The Endeavour crew will also conduct four spacewalks to perform maintenance on the massive solar arrays that power the station to allow them to rotate and track the sun.

The astronauts will replace bearings and lubricate the starboard-side array's rotary joint and perform preventive maintenance on the port-side joint.

The shuttle is scheduled to return with Montreal-born astronaut Greg Chamitoff, who will be replaced in the station's three-person crew by U.S. astronaut Sandra Magnus.

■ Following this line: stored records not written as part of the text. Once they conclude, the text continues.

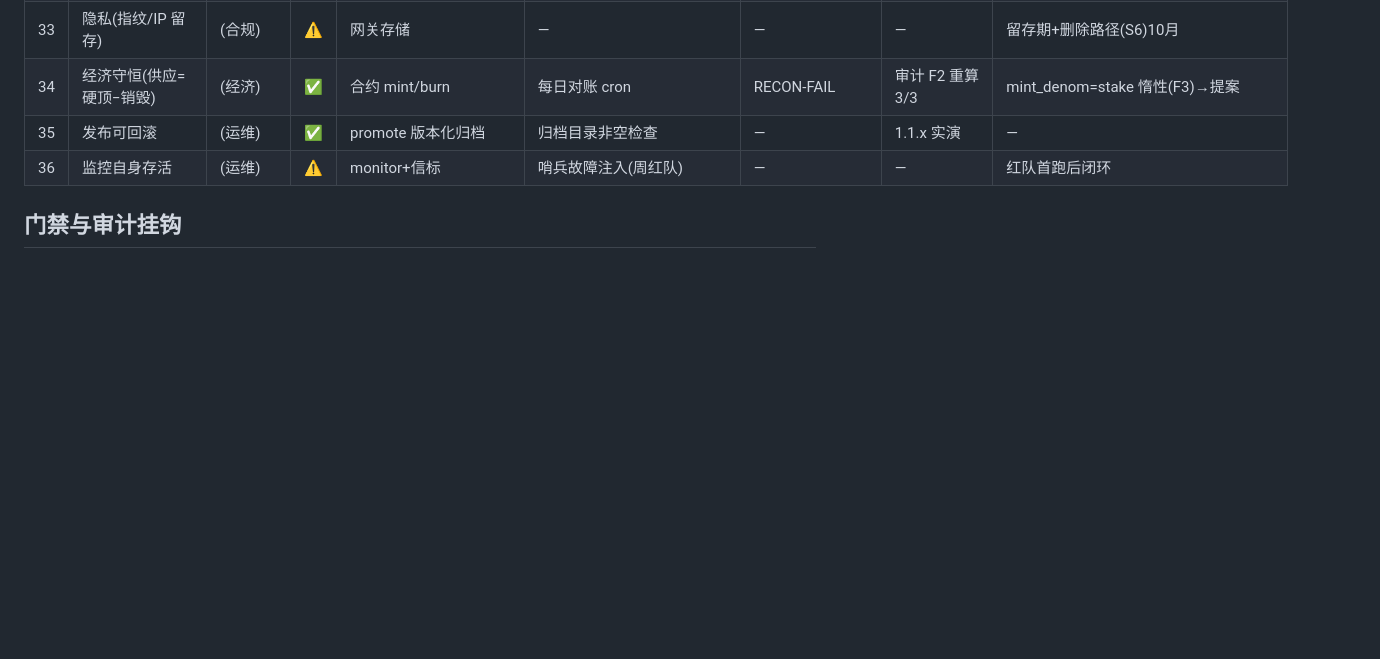
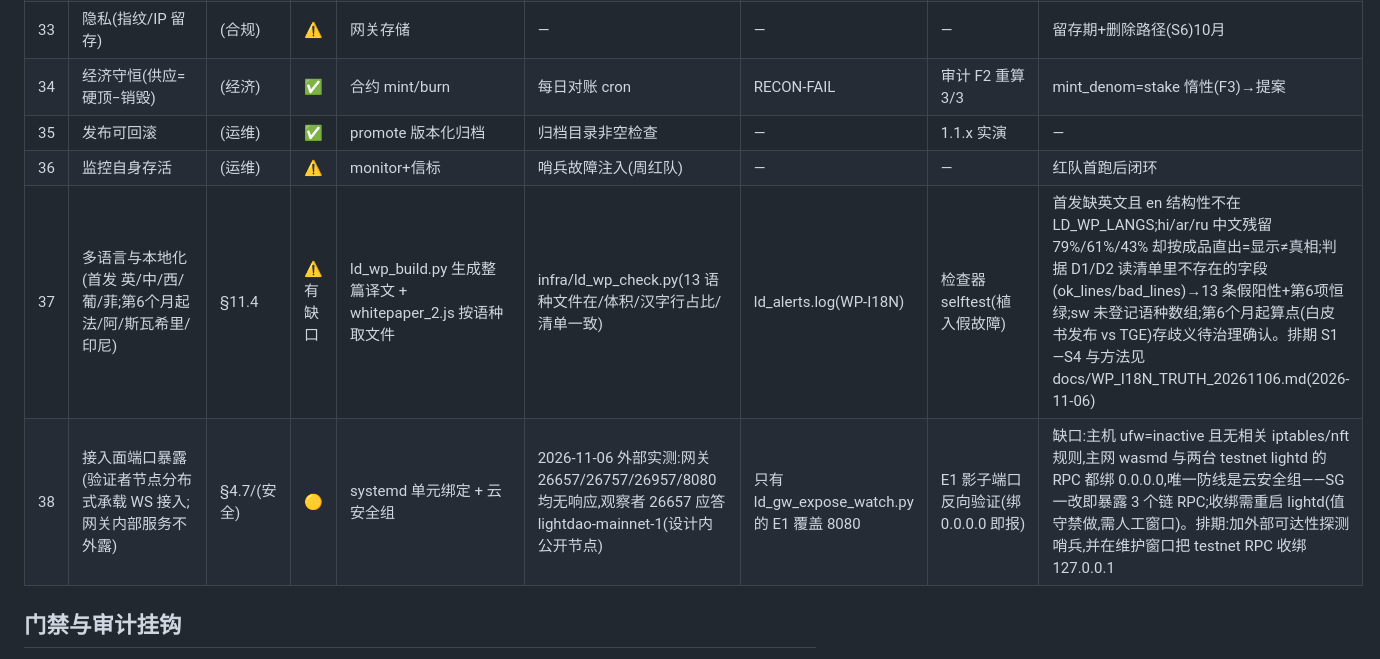
Before and after one commit to youqi023789/lightdao, a Markdown page: docs/WP_COVERAGE.md, the part around the change. Drawn GitHub-style; blank space fills up the shorter version.

```diff
--- a/docs/WP_COVERAGE.md
+++ b/docs/WP_COVERAGE.md
@@ -41,6 +41,8 @@
 | 34 | 经济守恒(供应=硬顶−销毁) | (经济) | ✅ | 合约 mint/burn | 每日对账 cron | RECON-FAIL | 审计 F2 重算 3/3 | mint_denom=stake 惰性(F3)→提案 |
 | 35 | 发布可回滚 | (运维) | ✅ | promote 版本化归档 | 归档目录非空检查 | — | 1.1.x 实演 | — |
 | 36 | 监控自身存活 | (运维) | ⚠️ | monitor+信标 | 哨兵故障注入(周红队) | — | — | 红队首跑后闭环 |
+| 37 | 多语言与本地化(首发 英/中/西/葡/菲;第6个月起 法/阿/斯瓦希里/印尼) | §11.4 | ⚠️有缺口 | ld_wp_build.py 生成整篇译文 + whitepaper_2.js 按语种取文件 | infra/ld_wp_check.py(13 语种文件在/体积/汉字行占比/清单一致) | ld_alerts.log(WP-I18N) | 检查器 selftest(植入假故障) | 首发缺英文且 en 结构性不在 LD_WP_LANGS;hi/ar/ru 中文残留 79%/61%/43% 却按成品直出=显示≠真相;判据 D1/D2 读清单里不存在的字段(ok_lines/bad_lines)→13 条假阳性+第6项恒绿;sw 未登记语种数组;第6个月起算点(白皮书发布 vs TGE)存歧义待治理确认。排期 S1—S4 与方法见 docs/WP_I18N_TRUTH_20261106.md(2026-11-06) |
+| 38 | 接入面端口暴露(验证者节点分布式承载 WS 接入;网关内部服务不外露) | §4.7/(安全) | 🟡 | systemd 单元绑定 + 云安全组 | 2026-11-06 外部实测:网关 26657/26757/26957/8080 均无响应,观察者 26657 应答 lightdao-mainnet-1(设计内公开节点) | 只有 ld_gw_expose_watch.py 的 E1 覆盖 8080 | E1 影子端口反向验证(绑 0.0.0.0 即报) | 缺口:主机 ufw=inactive 且无相关 iptables/nft 规则,主网 wasmd 与两台 testnet lightd 的 RPC 都绑 0.0.0.0,唯一防线是云安全组——SG 一改即暴露 3 个链 RPC;收绑需重启 lightd(值守禁做,需人工窗口)。排期:加外部可达性探测哨兵,并在维护窗口把 testnet RPC 收绑 127.0.0.1 |
 
 ## 门禁与审计挂钩
 - 每行六元组缺"检测点/告警"→ 自动进 OPS_ROADMAP OPEN(月审 diff 本表)。
```
Also changed, not shown: docs/WP_I18N_TRUTH_20261106.md (added, +92 -0 lines).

Chamitoff, a U.S. citizen, has been aboard the station since arriving aboard a shuttle in June.